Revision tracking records
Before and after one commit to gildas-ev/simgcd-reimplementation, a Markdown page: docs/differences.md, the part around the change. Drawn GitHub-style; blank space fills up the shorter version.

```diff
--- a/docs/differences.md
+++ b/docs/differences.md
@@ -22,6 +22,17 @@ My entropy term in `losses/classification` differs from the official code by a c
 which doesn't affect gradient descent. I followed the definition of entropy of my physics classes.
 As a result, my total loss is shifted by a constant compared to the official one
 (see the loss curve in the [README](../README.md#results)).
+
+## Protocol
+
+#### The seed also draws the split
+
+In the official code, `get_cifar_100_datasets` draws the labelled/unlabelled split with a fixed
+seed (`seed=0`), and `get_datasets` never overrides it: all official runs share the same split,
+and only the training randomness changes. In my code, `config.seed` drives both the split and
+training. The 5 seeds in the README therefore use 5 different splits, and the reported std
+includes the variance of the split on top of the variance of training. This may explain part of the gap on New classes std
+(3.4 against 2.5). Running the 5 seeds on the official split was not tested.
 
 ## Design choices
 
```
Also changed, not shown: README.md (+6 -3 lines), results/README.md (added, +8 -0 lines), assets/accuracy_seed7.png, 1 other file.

_GOAL OF THE EXERCISE:_ Extract each line holding the word "README" from the records.

_ANSWER FOR THIS EXERCISE:_
 (see the loss curve in the [README](../README.md#results)).
+training. The 5 seeds in the README therefore use 5 different splits, and the reported std
Also changed, not shown: README.md (+6 -3 lines), results/README.md (added, +8 -0 lines), assets/accuracy_seed7.png, 1 other file.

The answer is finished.